*YOUR INSTRUCTIONS*
Filter the entries for the string "least". Copy each line that has it.

*DATA FOR REVIEW*
╔══
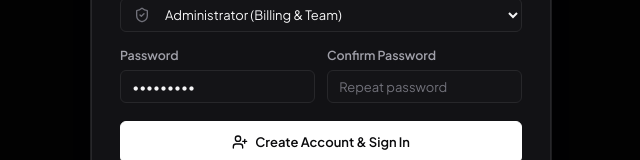
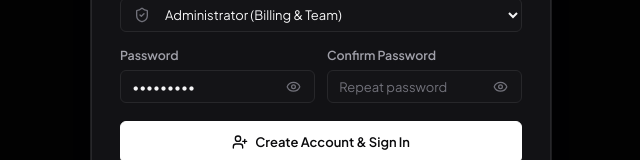
Before and after one commit to MuhammedSyamS/Invoice, a React (Vite) app in the folder frontend/: page / in a window 1280 px wide. Both pictures are taken after typing "name@example.com", "Sample123" into the empty fields and a click on the button "Create Account". Shown: the part 453-613 px from the top of the page, without its empty margins (319-959 px from the left). Built offline with nearby package versions, Linux system fonts and the light colour scheme; no server answers.

Commit message:
Add password eye visibility toggle and descriptive auth validation errors

```diff
--- a/frontend/src/components/AuthModal.tsx
+++ b/frontend/src/components/AuthModal.tsx
@@ -17,6 +17,8 @@ import {
   AlertCircle,
   LogIn,
   UserPlus,
+  Eye,
+  EyeOff,
 } from 'lucide-react';
 import { apiService } from '../services/apiService';
 
@@ -50,6 +52,11 @@ export const AuthModal: React.FC<AuthModalProps> = ({
   const [role, setRole] = useState<AuthUser['role']>('Admin');
   const [confirmPassword, setConfirmPassword] = useState('');
 
+  // Password Visibility Toggles
+  const [showLoginPassword, setShowLoginPassword] = useState(false);
+  const [showSignupPassword, setShowSignupPassword] = useState(false);
+  const [showConfirmPassword, setShowConfirmPassword] = useState(false);
+
   const [errorMsg, setErrorMsg] = useState('');
   const [successMsg, setSuccessMsg] = useState('');
   const [isLoading, setIsLoading] = useState(false);
@@ -62,8 +69,18 @@ export const AuthModal: React.FC<AuthModalProps> = ({
     setSuccessMsg('');
 
     const cleanEmail = email.trim().toLowerCase();
-    if (!cleanEmail || !password) {
-      setErrorMsg('Please enter both your email address and password.');
+    if (!cleanEmail) {
+      setErrorMsg('Please enter your email address.');
+      return;
+    }
+
+    if (!cleanEmail.includes('@') || !cleanEmail.includes('.')) {
+      setErrorMsg('Please enter a valid email address (e.g. name@company.com).');
+      return;
+    }
+
+    if (!password) {
+      setErrorMsg('Please enter your account password.');
       return;
     }
 
@@ -91,19 +108,19 @@ export const AuthModal: React.FC<AuthModalProps> = ({
         return;
       }
 
-      if (res && res.status === 'pending') {
+      if (res && (res.status === 'pending' || res.status === 403 && res.error?.toLowerCase().includes('pending'))) {
         setIsLoading(false);
-        setErrorMsg('⏳ Approval Pending: Your account has been registered and is waiting for the Workspace Owner to approve access.');
+        setErrorMsg('⏳ Access Pending: Your account has been registered, but only the Workspace Owner can approve your access. Please wait for the Owner to approve.');
         return;
       }
 
-      if (res && res.status === 'rejected') {
+      if (res && (res.status === 'rejected' || res.status === 403 && res.error?.toLowerCase().includes('rejected'))) {
         setIsLoading(false);
-        setErrorMsg(res.error || '❌ Access Rejected: Your account registration was rejected by the Workspace Owner.');
+        setErrorMsg(res.error || '❌ Access Rejected: Your account request was rejected by the Workspace Owner.');
         return;
       }
 
-      if (res && res.error && res.error !== 'Network error' && !res.error.startsWith('HTTP 404')) {
+      if (res && res.error) {
         setIsLoading(false);
         setErrorMsg(res.error);
         return;
@@ -114,28 +131,34 @@ export const AuthModal: React.FC<AuthModalProps> = ({
 
     // 2. Offline / Local fallback
     const registered = getStoredRegisteredUsers();
-    const account = registered.find(
-      (u) => u.email.toLowerCase() === cleanEmail && u.passwordHash === password
+    const existingAccount = registered.find(
+      (u) => u.email.toLowerCase() === cleanEmail
     );
 
-    if (account) {
-      if (account.status === 'pending') {
+    if (existingAccount) {
+      if (existingAccount.passwordHash !== password) {
         setIsLoading(false);
-        setErrorMsg('⏳ Approval Pending: Your account is waiting for Workspace Owner approval before you can sign in.');
+        setErrorMsg('Incorrect password entered. Please check your password and try again.');
         return;
       }
-      if (account.status === 'rejected') {
+
+      if (existingAccount.status === 'pending') {
+        setIsLoading(false);
+        setErrorMsg('⏳ Access Pending: Your account is waiting for Workspace Owner approval before you can sign in.');
+        return;
+      }
+      if (existingAccount.status === 'rejected') {
         setIsLoading(false);
         setErrorMsg('❌ Access Rejected: Your account request was rejected by the Workspace Owner.');
         return;
       }
 
       const user: AuthUser = {
-        id: account.id,
-        name: account.name,
-        email: account.email,
-        role: account.role,
-        status: account.status || 'approved',
+        id: existingAccount.id,
+        name: existingAccount.name,
+        email: existingAccount.email,
+        role: existingAccount.role,
+        status: existingAccount.status || 'approved',
       };
       saveStoredAuthUser(user);
       recordAuditLog({
@@ -155,7 +178,8 @@ export const AuthModal: React.FC<AuthModalProps> = ({
     }
 
     // Fallback check: default admin credentials
-    if (cleanEmail === DEFAULT_ADMIN_USER.email && (password === 'admin' || password === 'admin123')) {
+    if (cleanEmail === DEFAULT_ADMIN_USER.email) {
+      if (password === 'admin' || password === 'admin123') {
         saveStoredAuthUser(DEFAULT_ADMIN_USER);
         setIsLoading(false);
         setSuccessMsg(`Welcome, ${DEFAULT_ADMIN_USER.name}!`);
@@ -163,10 +187,16 @@ export const AuthModal: React.FC<AuthModalProps> = ({
           onLoginSuccess(DEFAULT_ADMIN_USER);
           onClose();
         }, 350);
+        return;
       } else {
         setIsLoading(false);
-      setErrorMsg('Invalid email or password. Please verify your credentials or create an account.');
+        setErrorMsg('Incorrect password entered. Please check your password and try again.');
+        return;
       }
+    }
+
+    setIsLoading(false);
+    setErrorMsg('No account found with this email address. Please check your email or click Create Account below.');
   };
 
   const handleSignUp = async (e: React.FormEvent) => {
@@ -177,23 +207,28 @@ export const AuthModal: React.FC<AuthModalProps> = ({
     const cleanName = fullName.trim();
     const cleanEmail = email.trim().toLowerCase();
 
-    if (!cleanName || !cleanEmail || !password) {
-      setErrorMsg('All fields are required.');
+    if (!cleanName) {
+      setErrorMsg('Please enter your full name.');
       return;
     }
 
-    if (!cleanEmail.includes('@') || !cleanEmail.includes('.')) {
-      setErrorMsg('Please enter a valid email address.');
+    if (!cleanEmail || !cleanEmail.includes('@') || !cleanEmail.includes('.')) {
+      setErrorMsg('Please enter a valid work email address (e.g. name@company.com).');
       return;
     }
 
-    if (password.length < 4) {
-      setErrorMsg('Password should be at least 4 characters long.');
+    if (!password) {
+      setErrorMsg('Please create a password for your account.');
+      return;
+    }
+
+    if (password.length < 6) {
+      setErrorMsg('Password is too short. It must be at least 6 characters long.');
       return;
     }
 
     if (password !== confirmPassword) {
-      setErrorMsg('Passwords do not match. Please re-enter.');
+      setErrorMsg('Passwords do not match. Please make sure both password fields are identical.');
       return;
     }
 
@@ -235,7 +270,7 @@ export const AuthModal: React.FC<AuthModalProps> = ({
           // Status is 'pending' - requires Workspace Owner approval
           setIsLoading(false);
           setSuccessMsg(
-            '✅ Account submitted successfully! Your access is pending Workspace Owner approval. Once approved, you will be able to log in.'
+            '✅ Account request submitted! Your access is pending Workspace Owner approval. Once approved, you can sign in.'
           );
           setTimeout(() => {
             setMode('login');
@@ -256,7 +291,7 @@ export const AuthModal: React.FC<AuthModalProps> = ({
     const existing = registered.find((u) => u.email.toLowerCase() === cleanEmail);
     if (existing) {
       setIsLoading(false);
-      setErrorMsg('An account with this email already exists. Please sign in instead.');
+      setErrorMsg('This email address is already registered. Please sign in or use a different email.');
       return;
     }
 
@@ -526,15 +561,37 @@ export const AuthModal: React.FC<AuthModalProps> = ({
                     style={{ position: 'absolute', left: '0.85rem', top: '50%', transform: 'translateY(-50%)' }}
                   />
                   <input
-                    type="password"
+                    type={showLoginPassword ? 'text' : 'password'}
                     required
                     value={password}
                     onChange={(e) => setPassword(e.target.value)}
                     placeholder="Enter account password"
                     className="form-input"
-                    style={{ paddingLeft: '2.5rem' }}
+                    style={{ paddingLeft: '2.5rem', paddingRight: '2.5rem' }}
                     autoComplete="current-password"
                   />
+                  <button
+                    type="button"
+                    onClick={() => setShowLoginPassword(!showLoginPassword)}
+                    style={{
+                      position: 'absolute',
+                      right: '0.65rem',
+                      top: '50%',
+                      transform: 'translateY(-50%)',
+                      background: 'none',
+                      border: 'none',
+                      cursor: 'pointer',
+                      padding: '0.2rem',
+                      color: 'var(--text-muted)',
+                      display: 'flex',
+                      alignItems: 'center',
+                    }}
+                    title={showLoginPassword ? 'Hide password' : 'View password'}
+                    aria-label={showLoginPassword ? 'Hide password' : 'View password'}
+                    tabIndex={-1}
+                  >
+                    {showLoginPassword ? <EyeOff size={16} /> : <Eye size={16} />}
+                  </button>
                 </div>
               </div>
 
@@ -641,28 +698,78 @@ export const AuthModal: React.FC<AuthModalProps> = ({
                   <label className="form-label" style={{ fontSize: '0.775rem', fontWeight: 600 }}>
                     Password
                   </label>
+                  <div style={{ position: 'relative' }}>
                     <input
-                    type="password"
+                      type={showSignupPassword ? 'text' : 'password'}
                       required
                       value={password}
                       onChange={(e) => setPassword(e.target.value)}
-                    placeholder="Create password"
+                      placeholder="At least 6 chars"
                       className="form-input"
+                      style={{ paddingRight: '2.4rem' }}
                     />
+                    <button
+                      type="button"
+                      onClick={() => setShowSignupPassword(!showSignupPassword)}
+                      style={{
+                        position: 'absolute',
+                        right: '0.65rem',
+                        top: '50%',
+                        transform: 'translateY(-50%)',
+                        background: 'none',
+                        border: 'none',
+                        cursor: 'pointer',
+                        padding: '0.2rem',
+                        color: 'var(--text-muted)',
+                        display: 'flex',
+                        alignItems: 'center',
+                      }}
+                      title={showSignupPassword ? 'Hide password' : 'View password'}
+                      aria-label={showSignupPassword ? 'Hide password' : 'View password'}
+                      tabIndex={-1}
+                    >
+                      {showSignupPassword ? <EyeOff size={15} /> : <Eye size={15} />}
+                    </button>
+                  </div>
                 </div>
 
                 <div className="form-group" style={{ margin: 0 }}>
                   <label className="form-label" style={{ fontSize: '0.775rem', fontWeight: 600 }}>
                     Confirm Password
                   </label>
+                  <div style={{ position: 'relative' }}>
                     <input
-                    type="password"
+                      type={showConfirmPassword ? 'text' : 'password'}
                       required
                       value={confirmPassword}
                       onChange={(e) => setConfirmPassword(e.target.value)}
                       placeholder="Repeat password"
                       className="form-input"
+                      style={{ paddingRight: '2.4rem' }}
                     />
+                    <button
+                      type="button"
+                      onClick={() => setShowConfirmPassword(!showConfirmPassword)}
+                      style={{
+                        position: 'absolute',
+                        right: '0.65rem',
+                        top: '50%',
+                        transform: 'translateY(-50%)',
+                        background: 'none',
+                        border: 'none',
+                        cursor: 'pointer',
+                        padding: '0.2rem',
+                        color: 'var(--text-muted)',
+                        display: 'flex',
+                        alignItems: 'center',
+                      }}
+                      title={showConfirmPassword ? 'Hide password' : 'View password'}
+                      aria-label={showConfirmPassword ? 'Hide password' : 'View password'}
+                      tabIndex={-1}
+                    >
+                      {showConfirmPassword ? <EyeOff size={15} /> : <Eye size={15} />}
+                    </button>
+                  </div>
                 </div>
               </div>
 
```
Also changed, not shown: frontend/src/services/apiService.ts (+41 -3 lines), 1 other file (tests, documents, lock files or other folders). Lines whose indentation alone changed are shown as unchanged.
╚══
*ANSWER TO THIS EXERCISE*
-      setErrorMsg('Password should be at least 4 characters long.');
+      setErrorMsg('Password is too short. It must be at least 6 characters long.');
+                      placeholder="At least 6 chars"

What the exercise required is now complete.